Meanwhile, the latter track truly embodies the idea of a “parade” with trap, pop, and even house elements playing up throughout the song. Comparisons to love continue as a relationship is now compared to a parade, also carrying along the foundational theme of a “festival.” And lastly, “LP” is a jazzy, sultry yet bubbly finish track to the EP – a unique, and cohesive, combination of genres for the instrumental backdrop. Lyrically, this is the simplest love track that takes time to dwell on the numerous reasons the girls fell in love with someone – as seen when Seulgi sings, “Your tone sounds like music / Your smile looks like a movie.”
Overall, the EP carried out a dual theme of love and summer, with a more matured sound to portray the excitement and spontaneity behind a festival. As it is the first in a series, their “Day 1” sets a precedent of what else is to come for their ongoing festivities. Mixing genres and instrumentals was clearly one aim SM has had for this comeback, as well as a concept covering both youth and maturity. Songs were either electronic pop or booming with EDM, if not sultry and jazzy to have the listener imagine a romantic summer night. Though this approach could’ve been redundant, the creativity of their lyrics and instrumentals served to keep the listener hooked onto RV’s sweet and talented vocals.
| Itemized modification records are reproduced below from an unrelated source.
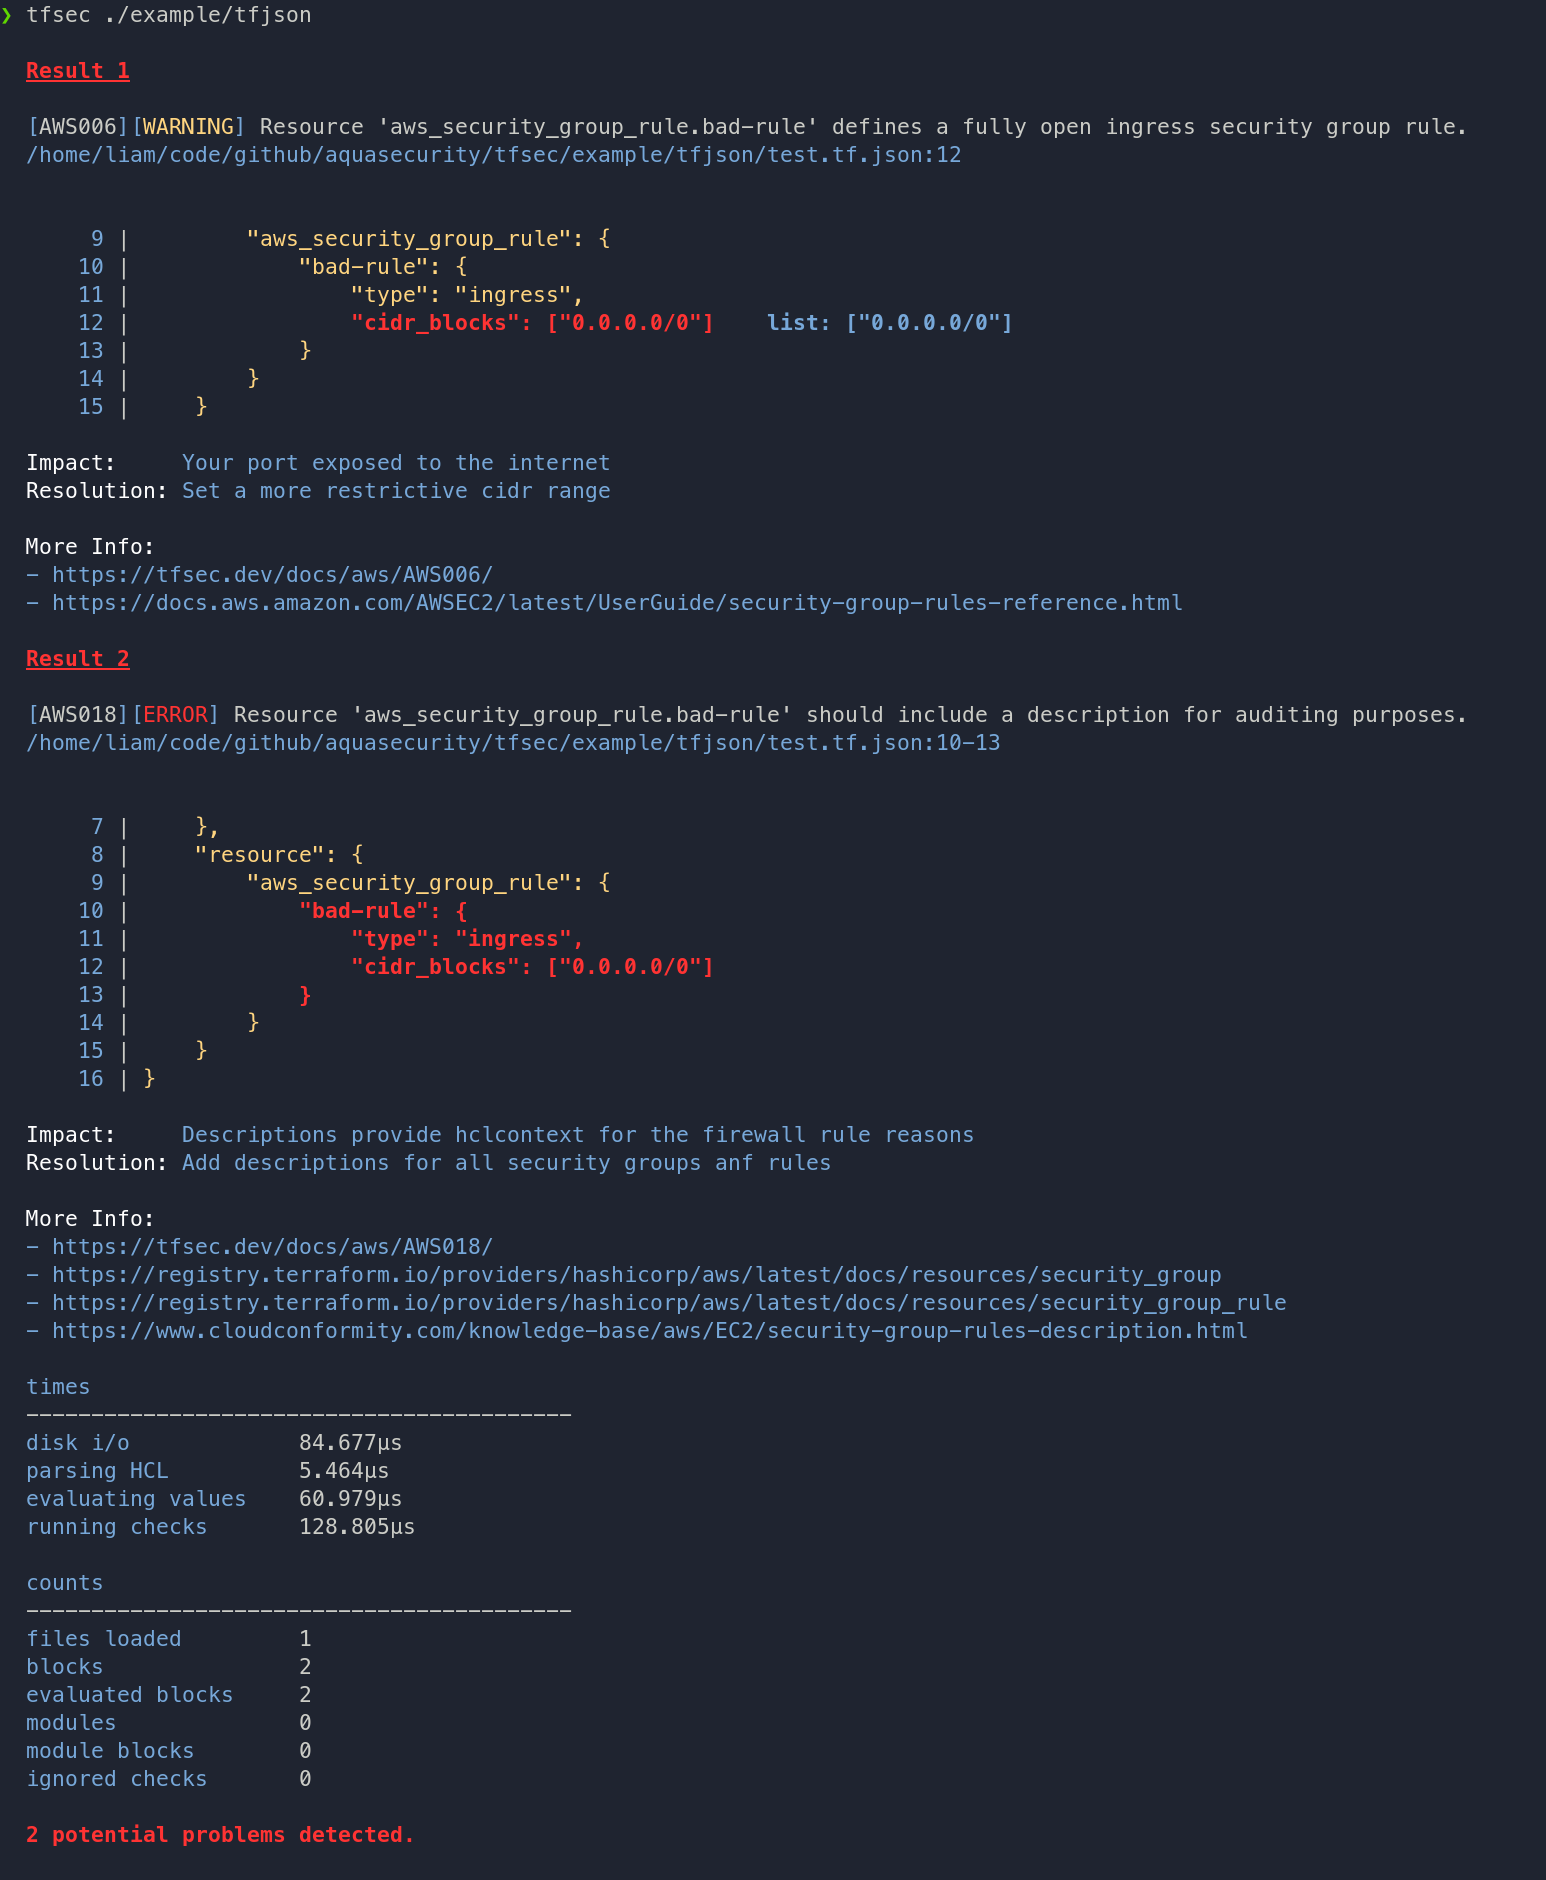
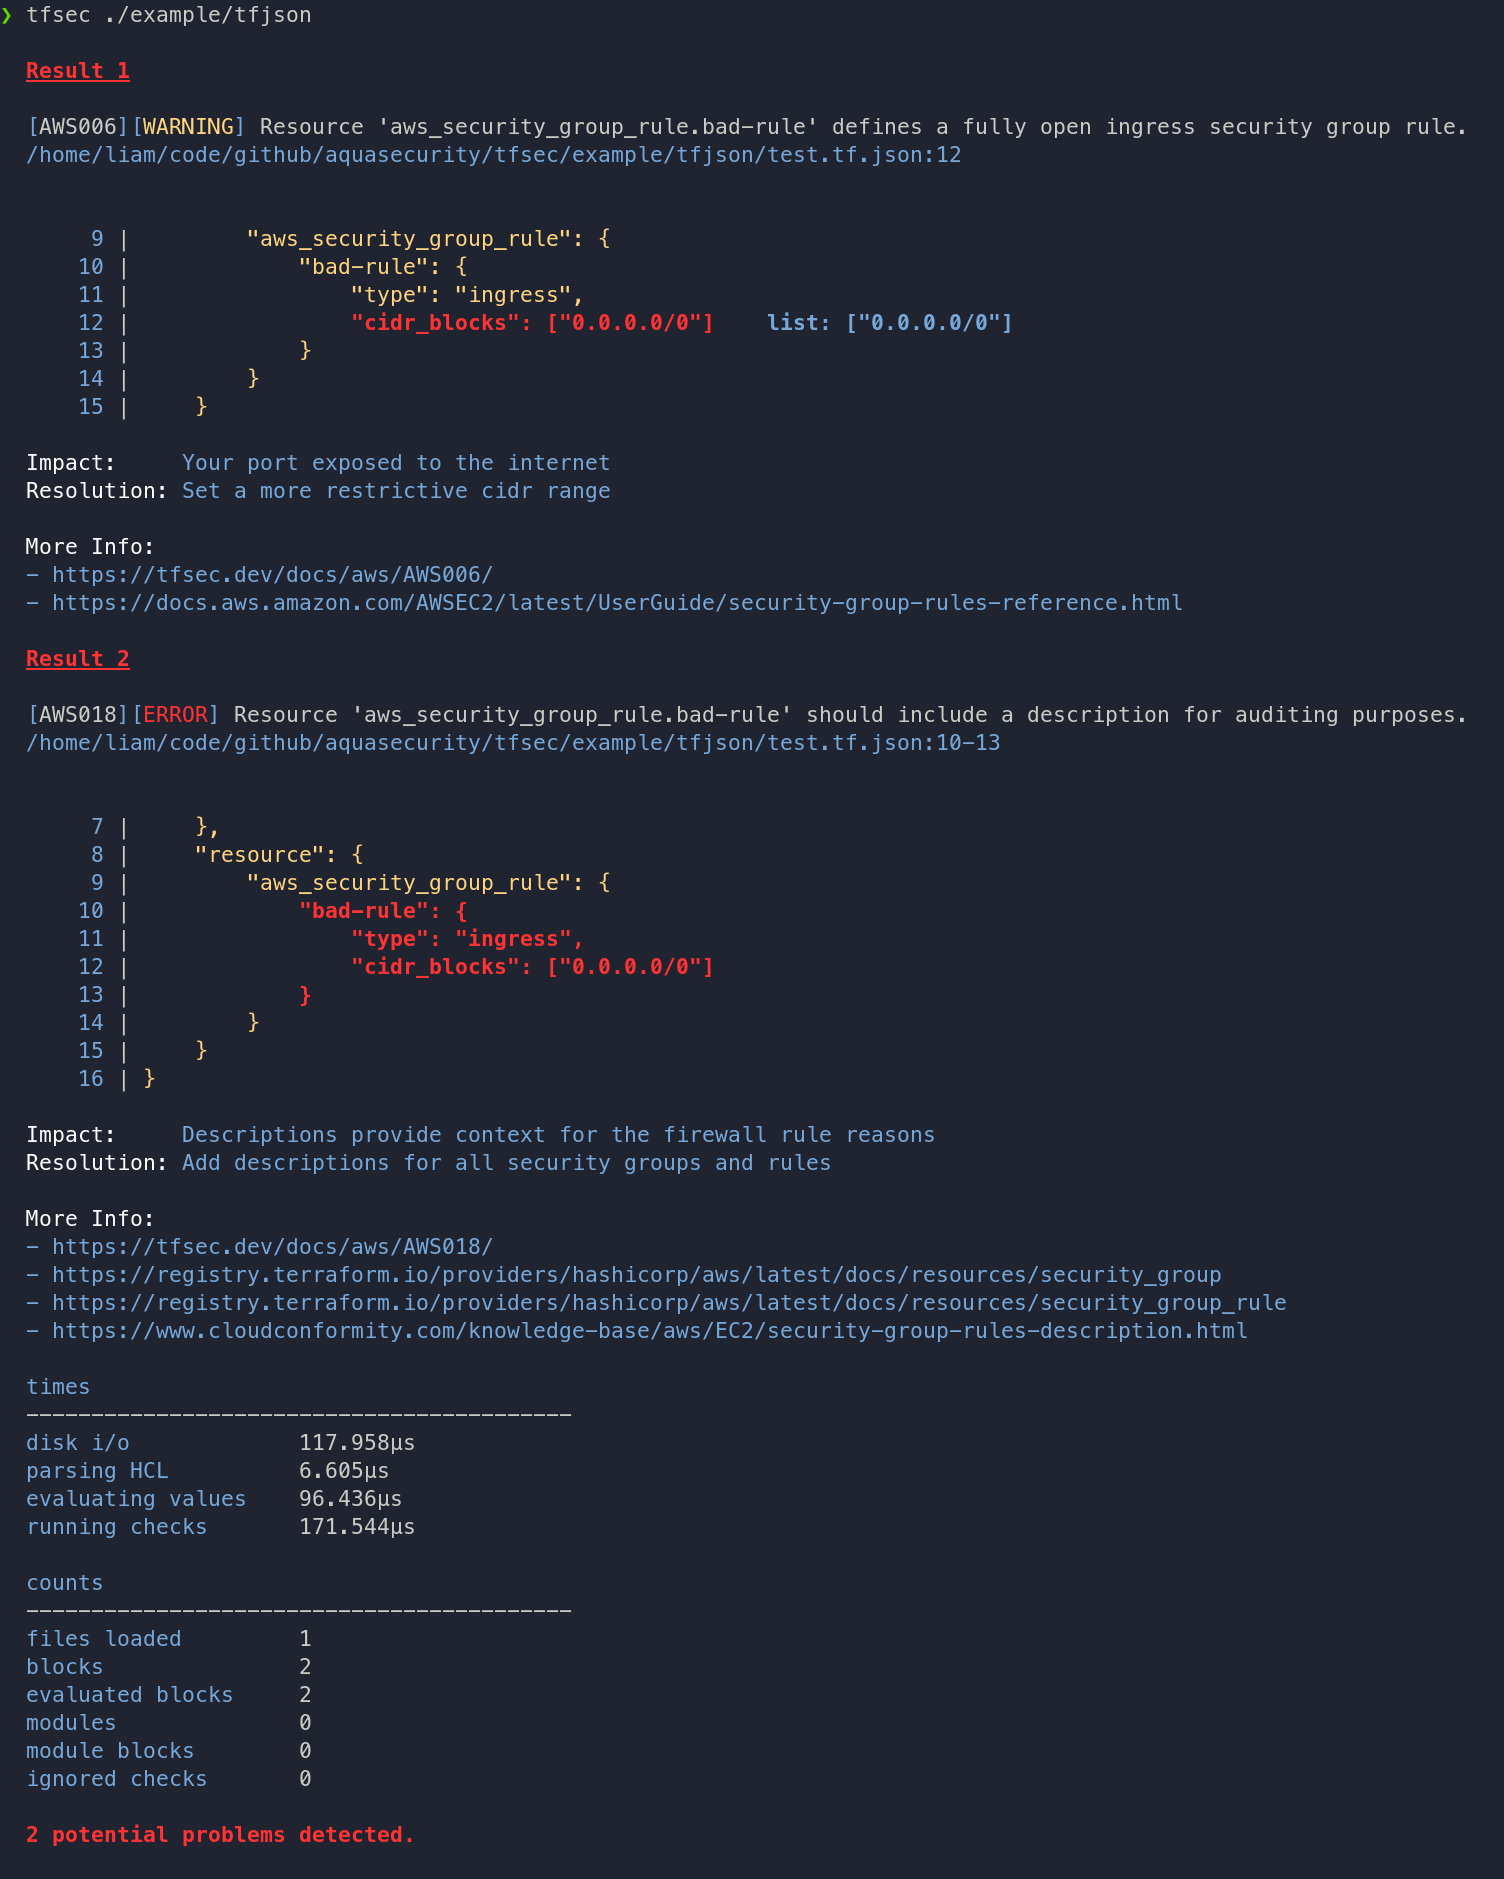
Fixed a couple of typos in the screenshot (#855)

diff --git a/internal/app/tfsec/rules/aws018.go b/internal/app/tfsec/rules/aws018.go
@@ -19,8 +19,8 @@ import (
 
 const AWSNoDescriptionInSecurityGroup = "AWS018"
 const AWSNoDescriptionInSecurityGroupDescription = "Missing description for security group/security group rule."
-const AWSNoDescriptionInSecurityGroupImpact = "Descriptions provide hclcontext for the firewall rule reasons"
-const AWSNoDescriptionInSecurityGroupResolution = "Add descriptions for all security groups anf rules"
+const AWSNoDescriptionInSecurityGroupImpact = "Descriptions provide context for the firewall rule reasons"
+const AWSNoDescriptionInSecurityGroupResolution = "Add descriptions for all security groups and rules"
 const AWSNoDescriptionInSecurityGroupExplanation = `
 Security groups and security group rules should include a description for auditing purposes.
 

diff --git a/internal/app/tfsec/parser/evaluator.go b/internal/app/tfsec/parser/evaluator.go
@@ -70,7 +70,7 @@ func (e *Evaluator) SetModuleBasePath(path string) {
 func (e *Evaluator) evaluateStep(i int) {
 
 	evalTime := metrics.Start(metrics.Evaluation)
-	debug.Log("Starting iteration %d of hclcontext evaluation...", i+1)
+	debug.Log("Starting iteration %d of context evaluation...", i+1)
 
 	e.ctx.Variables["var"] = e.getValuesByBlockType("variable")
 	e.ctx.Variables["local"] = e.getValuesByBlockType("locals")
To be frank, this EP carried a risk due to the heavy experimentation behind the title track. The rest of the album, thankfully kept RV’s talents and charms up to scale, though it is a shame that SM has yet to fully promote B-sides as much as they deserve. What was once a creative venture for the group is now becoming a precarious act of balancing potential and musicality. While they did succeed in releasing both heavy and airy, dark and bouncy tracks to have Red Velvet cement their capabilities, SM may need to have them return to their roots. Though experimentation is welcome, here’s hoping that Red Velvet can perform (and also enjoy) more cohesive, functioning songs that still have them stand out with their own colors.